Another factor that has improved over the years is our patient selection process. Our understanding of corneal biomechanics and the advances in diagnostic technologies have allowed us to exclude patients who would be poor candidates for LASIK. Notably, we now have many more ways of measuring the cornea and other anterior segment structures than we did 30 years ago. Corneal topography and tomography—whether generated using Scheimpflug imaging, OCT, or Placido rings—have significantly improved our ability to evaluate the cornea. We also have tools that allow us to gauge corneal strength and rigidity, for instance by measuring corneal hysteresis.
We also have more tools to help us evaluate the health of the ocular surface. In earlier days, we did not appreciate the importance of optimizing the ocular surface and treating dry eye disease in patients preoperatively in order to prevent discomfort in the postoperative period. Now, with tools to measure the osmolarity of the tear film, detect biomarkers for inflammation, and to functionally and objectively evaluate the ocular surface, we have a better idea of corneal surface health, and we can exclude patients who are poor candidates for LASIK or first treat them to improve the health of the ocular surface.
The factor that is probably the biggest concern for LASIK surgeons today is the possibility of future ectasia. We have learned a lot about the limits of LASIK, and we understand when to recommend another procedure, such as phakic IOL implantation, rather than LASIK in a patient who is a poor candidate.
One technology that can potentially help stave off corneal ectasia in patients with thin corneas is CXL, which is becoming a valuable tool for increasing collagen bonds in the cornea. Some practitioners are using CXL in combination with corneal laser refractive surgery with the goal of expanding the eligible patient population. This is a promising development, and we await more data on how CXL can be used in conjunction with LASIK and surface ablation procedures. (For more on CXL, see What’s Hot and What’s Heating Up in CXL later in this issue.)

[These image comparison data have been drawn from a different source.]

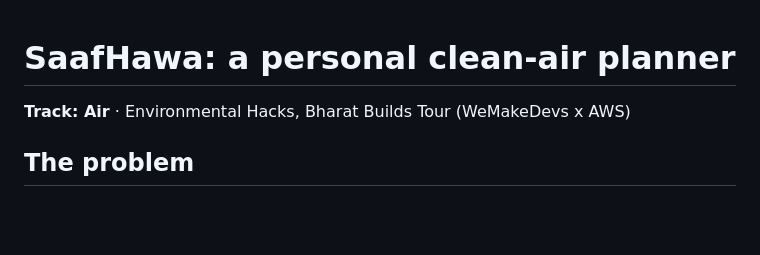
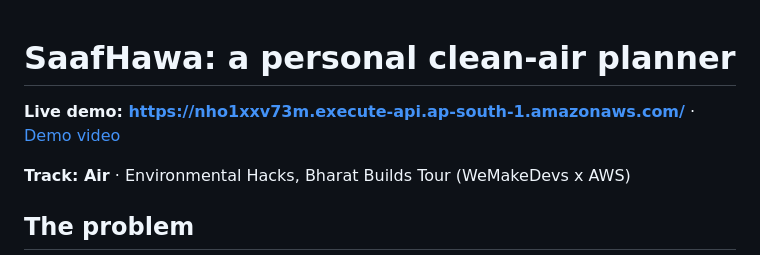
Before and after one commit to pmanocha07/saafhawa, a Markdown page: README.md, the part around the change. Rendered like a GitHub page; blank space fills up the shorter version.

Commit message:
Update README with demo links
Added live demo link and demo video to README.

```diff
--- a/README.md
+++ b/README.md
@@ -1,4 +1,6 @@
 # SaafHawa: a personal clean-air planner
+
+**Live demo: https://nho1xxv73m.execute-api.ap-south-1.amazonaws.com/** · [Demo video](https://youtu.be/3eTWmP0NtAU?si=yu8hPancDLZs2cGw)
 
 **Track: Air** · Environmental Hacks, Bharat Builds Tour (WeMakeDevs x AWS)
 
```
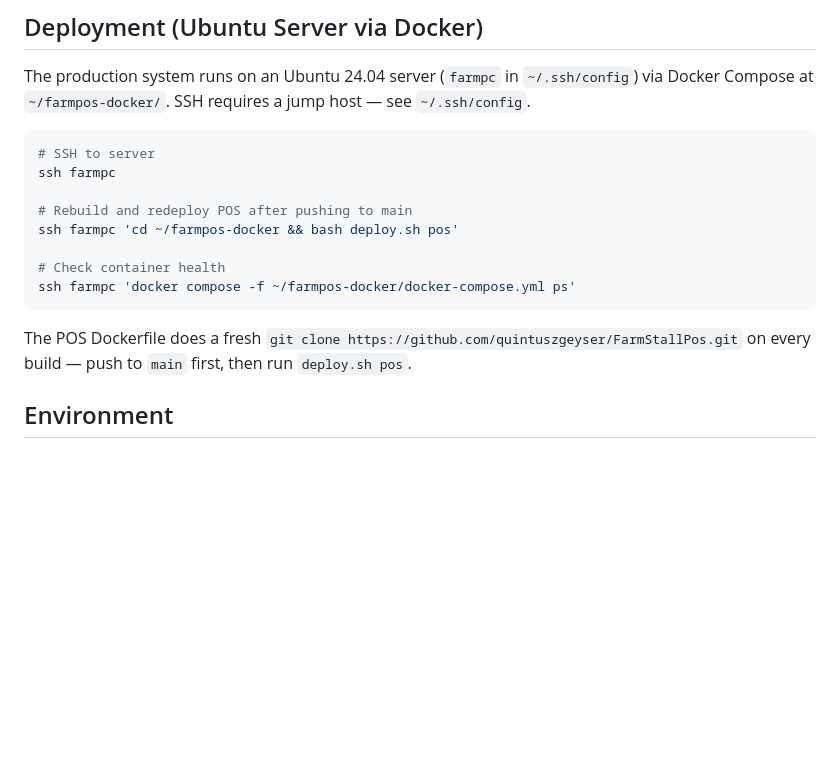
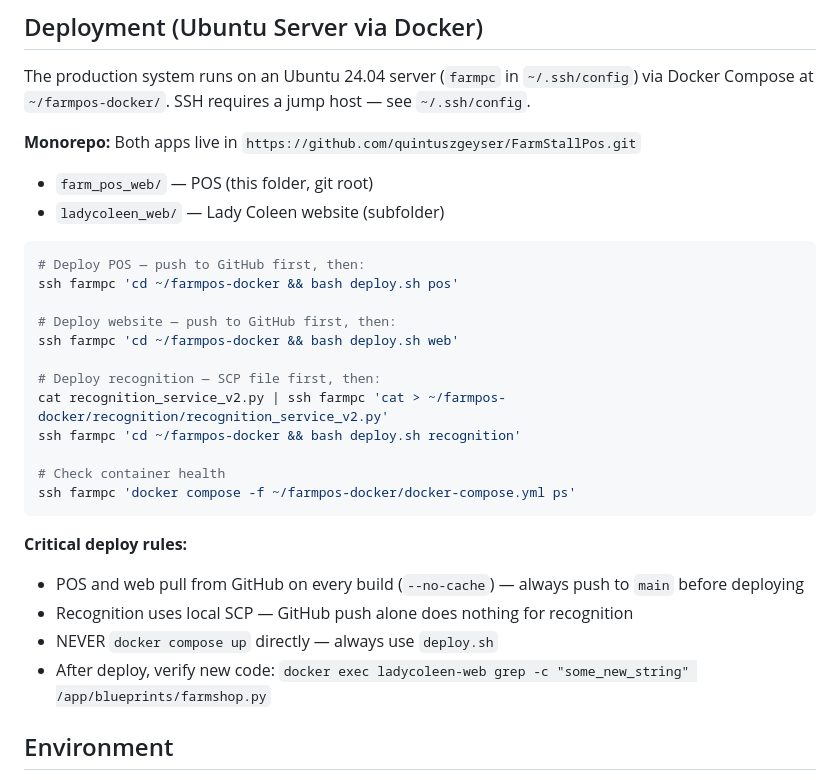
Before and after one commit to quintuszgeyser/FarmStallPos, a Markdown page: CLAUDE.md, the part around one of its changes. Drawn GitHub-style; blank space fills up the shorter version.

Commit message:
docs: update CLAUDE.md — monorepo deploy workflow, ladycoleen_web architecture

````diff
--- a/CLAUDE.md
+++ b/CLAUDE.md
@@ -31,18 +31,30 @@ C:\Python314\python.exe -m pip install <package> --trusted-host pypi.org --trust
 
 The production system runs on an Ubuntu 24.04 server (`farmpc` in `~/.ssh/config`) via Docker Compose at `~/farmpos-docker/`. SSH requires a jump host — see `~/.ssh/config`.
 
+**Monorepo:** Both apps live in `https://github.com/quintuszgeyser/FarmStallPos.git`
+- `farm_pos_web/` — POS (this folder, git root)
+- `ladycoleen_web/` — Lady Coleen website (subfolder)
+
 ```bash
-# SSH to server
-ssh farmpc
+# Deploy POS — push to GitHub first, then:
+ssh farmpc 'cd ~/farmpos-docker && bash deploy.sh pos'
 
-# Rebuild and redeploy POS after pushing to main
-ssh farmpc 'cd ~/farmpos-docker && bash deploy.sh pos'
+# Deploy website — push to GitHub first, then:
+ssh farmpc 'cd ~/farmpos-docker && bash deploy.sh web'
+
+# Deploy recognition — SCP file first, then:
+cat recognition_service_v2.py | ssh farmpc 'cat > ~/farmpos-docker/recognition/recognition_service_v2.py'
+ssh farmpc 'cd ~/farmpos-docker && bash deploy.sh recognition'
 
 # Check container health
 ssh farmpc 'docker compose -f ~/farmpos-docker/docker-compose.yml ps'
 ```
 
-The POS Dockerfile does a fresh `git clone https://github.com/quintuszgeyser/FarmStallPos.git` on every build — push to `main` first, then run `deploy.sh pos`.
+**Critical deploy rules:**
+- POS and web pull from GitHub on every build (`--no-cache`) — always push to `main` before deploying
+- Recognition uses local SCP — GitHub push alone does nothing for recognition
+- NEVER `docker compose up` directly — always use `deploy.sh`
+- After deploy, verify new code: `docker exec ladycoleen-web grep -c "some_new_string" /app/blueprints/farmshop.py`
 
 ## Environment
 
````
Also changed, not shown: other parts of CLAUDE.md (+23 -0 lines).
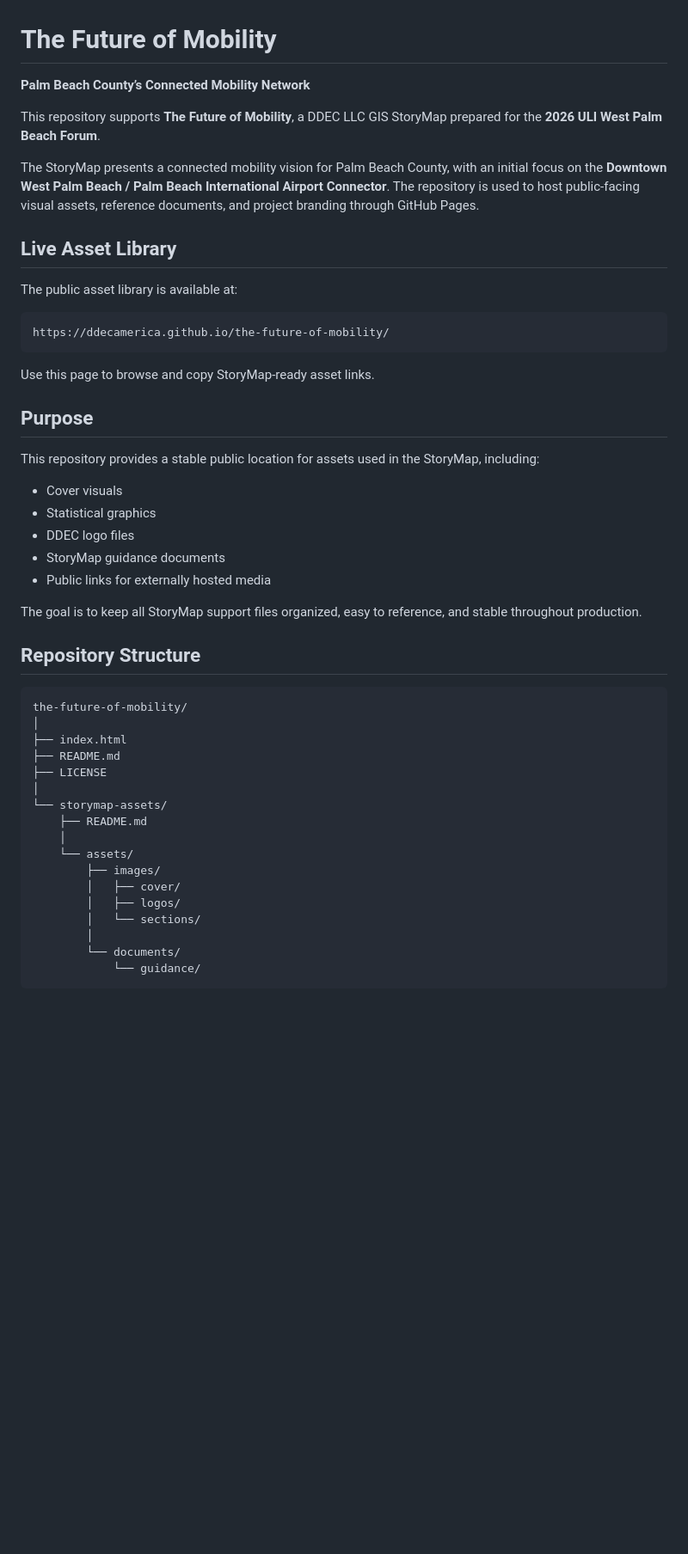
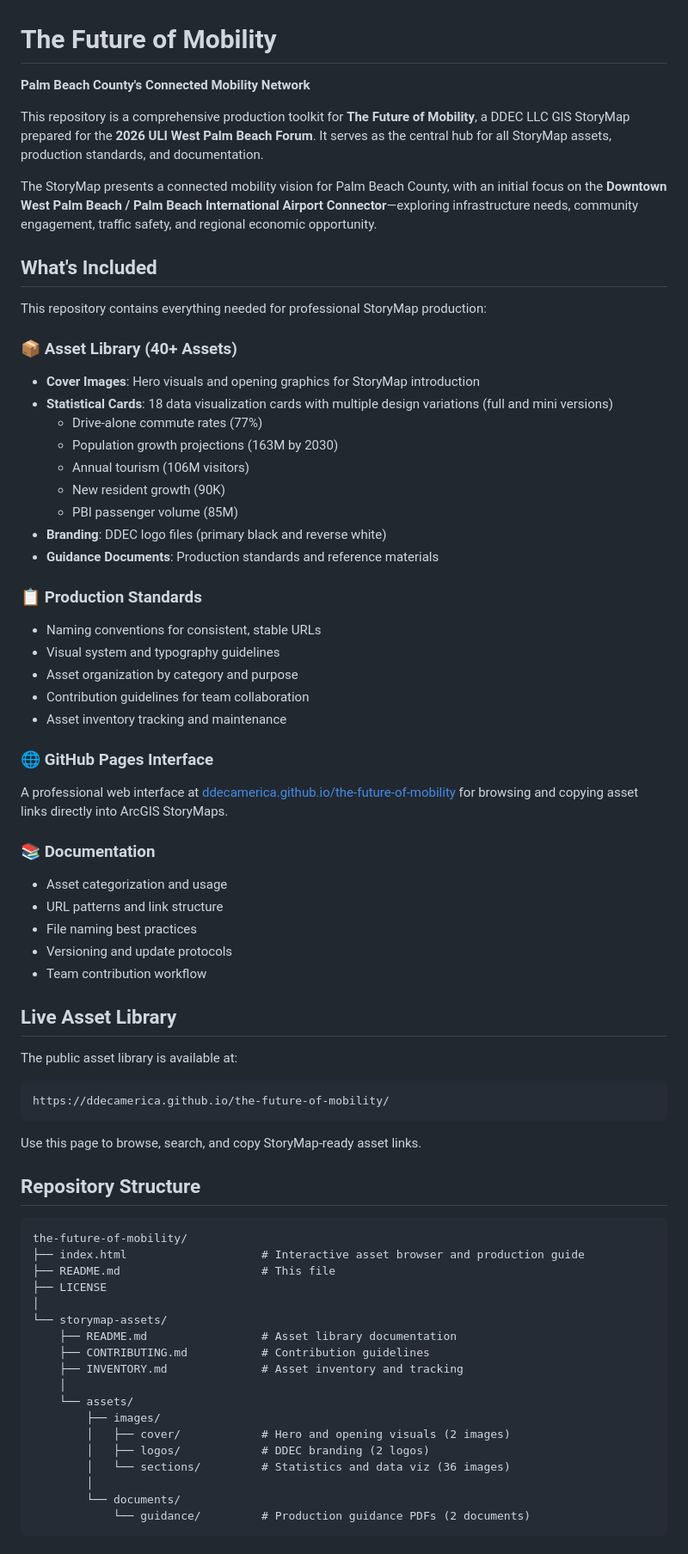
Before and after one commit to ddecamerica/the-future-of-mobility, a Markdown page: README.md, the part around one of its changes. Shown at 86% size. Rendered like a GitHub page; blank space fills up the shorter version.

Commit message:
Update README to tell the complete story of the repository content and production toolkit

````diff
--- a/README.md
+++ b/README.md
@@ -1,51 +1,72 @@
 # The Future of Mobility
 
-**Palm Beach County’s Connected Mobility Network**
+**Palm Beach County's Connected Mobility Network**
 
-This repository supports **The Future of Mobility**, a DDEC LLC GIS StoryMap prepared for the **2026 ULI West Palm Beach Forum**.
+This repository is a comprehensive production toolkit for **The Future of Mobility**, a DDEC LLC GIS StoryMap prepared for the **2026 ULI West Palm Beach Forum**. It serves as the central hub for all StoryMap assets, production standards, and documentation.
 
-The StoryMap presents a connected mobility vision for Palm Beach County, with an initial focus on the **Downtown West Palm Beach / Palm Beach International Airport Connector**. The repository is used to host public-facing visual assets, reference documents, and project branding through GitHub Pages.
+The StoryMap presents a connected mobility vision for Palm Beach County, with an initial focus on the **Downtown West Palm Beach / Palm Beach International Airport Connector**—exploring infrastructure needs, community engagement, traffic safety, and regional economic opportunity.
+
+## What's Included
+
+This repository contains everything needed for professional StoryMap production:
+
+### 📦 **Asset Library** (40+ Assets)
+- **Cover Images**: Hero visuals and opening graphics for StoryMap introduction
+- **Statistical Cards**: 18 data visualization cards with multiple design variations (full and mini versions)
+  - Drive-alone commute rates (77%)
+  - Population growth projections (163M by 2030)
+  - Annual tourism (106M visitors)
+  - New resident growth (90K)
+  - PBI passenger volume (85M)
+- **Branding**: DDEC logo files (primary black and reverse white)
+- **Guidance Documents**: Production standards and reference materials
+
+### 📋 **Production Standards**
+- Naming conventions for consistent, stable URLs
+- Visual system and typography guidelines
+- Asset organization by category and purpose
+- Contribution guidelines for team collaboration
+- Asset inventory tracking and maintenance
+
+### 🌐 **GitHub Pages Interface**
+A professional web interface at [ddecamerica.github.io/the-future-of-mobility](https://ddecamerica.github.io/the-future-of-mobility) for browsing and copying asset links directly into ArcGIS StoryMaps.
+
+### 📚 **Documentation**
+- Asset categorization and usage
+- URL patterns and link structure
+- File naming best practices
+- Versioning and update protocols
+- Team contribution workflow
 
 ## Live Asset Library
 
 The public asset library is available at:
 
-```text
+```
 https://ddecamerica.github.io/the-future-of-mobility/
 ```
 
-Use this page to browse and copy StoryMap-ready asset links.
-
-## Purpose
-
-This repository provides a stable public location for assets used in the StoryMap, including:
-
-* Cover visuals
-* Statistical graphics
-* DDEC logo files
-* StoryMap guidance documents
-* Public links for externally hosted media
-
-The goal is to keep all StoryMap support files organized, easy to reference, and stable throughout production.
+Use this page to browse, search, and copy StoryMap-ready asset links.
 
 ## Repository Structure
 
-```text
+```
 the-future-of-mobility/
-│
-├── index.html
-├── README.md
+├── index.html                    # Interactive asset browser and production guide
+├── README.md                     # This file
 ├── LICENSE
 │
 └── storymap-assets/
-    ├── README.md
+    ├── README.md                 # Asset library documentation
+    ├── CONTRIBUTING.md           # Contribution guidelines
+    ├── INVENTORY.md              # Asset inventory and tracking
     │
     └── assets/
         ├── images/
-        │   ├── cover/
-        │   ├── logos/
-        │   └── sections/
+        │   ├── cover/            # Hero and opening visuals (2 images)
+        │   ├── logos/            # DDEC branding (2 logos)
+        │   └── sections/         # Statistics and data viz (36 images)
         │
         └── documents/
-            └── guidance/
+            └── guidance/         # Production guidance PDFs (2 documents)
 ```
````
Also changed, not shown: other parts of README.md (+122 -21 lines).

I mentioned earlier that LASIK has become a standard tool in the refractive surgeon’s toolbox. I would like to say, however, that this does not mean it is a simple procedure that can be taken lightly. Yes, LASIK is a commonly performed procedure that usually has extremely good results with no complications. But we must not forget that it is an invasive surgical procedure that we perform on the healthy eyes of healthy patients, and it can—luckily, rarely—have serious complications.
Over the years, competition has cheapened this procedure in the eyes of much of the general public. Some chains persist in offering LASIK at tremendous discounts. I believe this is a serious mistake. Somehow, our profession has allowed this situation, whereby a valuable surgical procedure is treated as something simple that could be done by anyone.
Maybe this battle has been lost already, but I think it is our responsibility to try to fight it again. In our marketing and in our dealings with the public, we need to insist that LASIK is surgery, albeit a quick procedure with extremely fast functional rehabilitation. But it is not a commodity that can be done on an assembly line. It is a delicate procedure, performed by talented surgeons, with individualized results crafted for each patient. If we treat LASIK in this way, maybe it will be around for another 30 years and beyond.
1. What is refractive surgery? American Academy of Ophthalmology. December 12, 2015. https://www.aao.org/eye-health/treatments/what-is-refractive-surgery. Accessed October 26, 2018.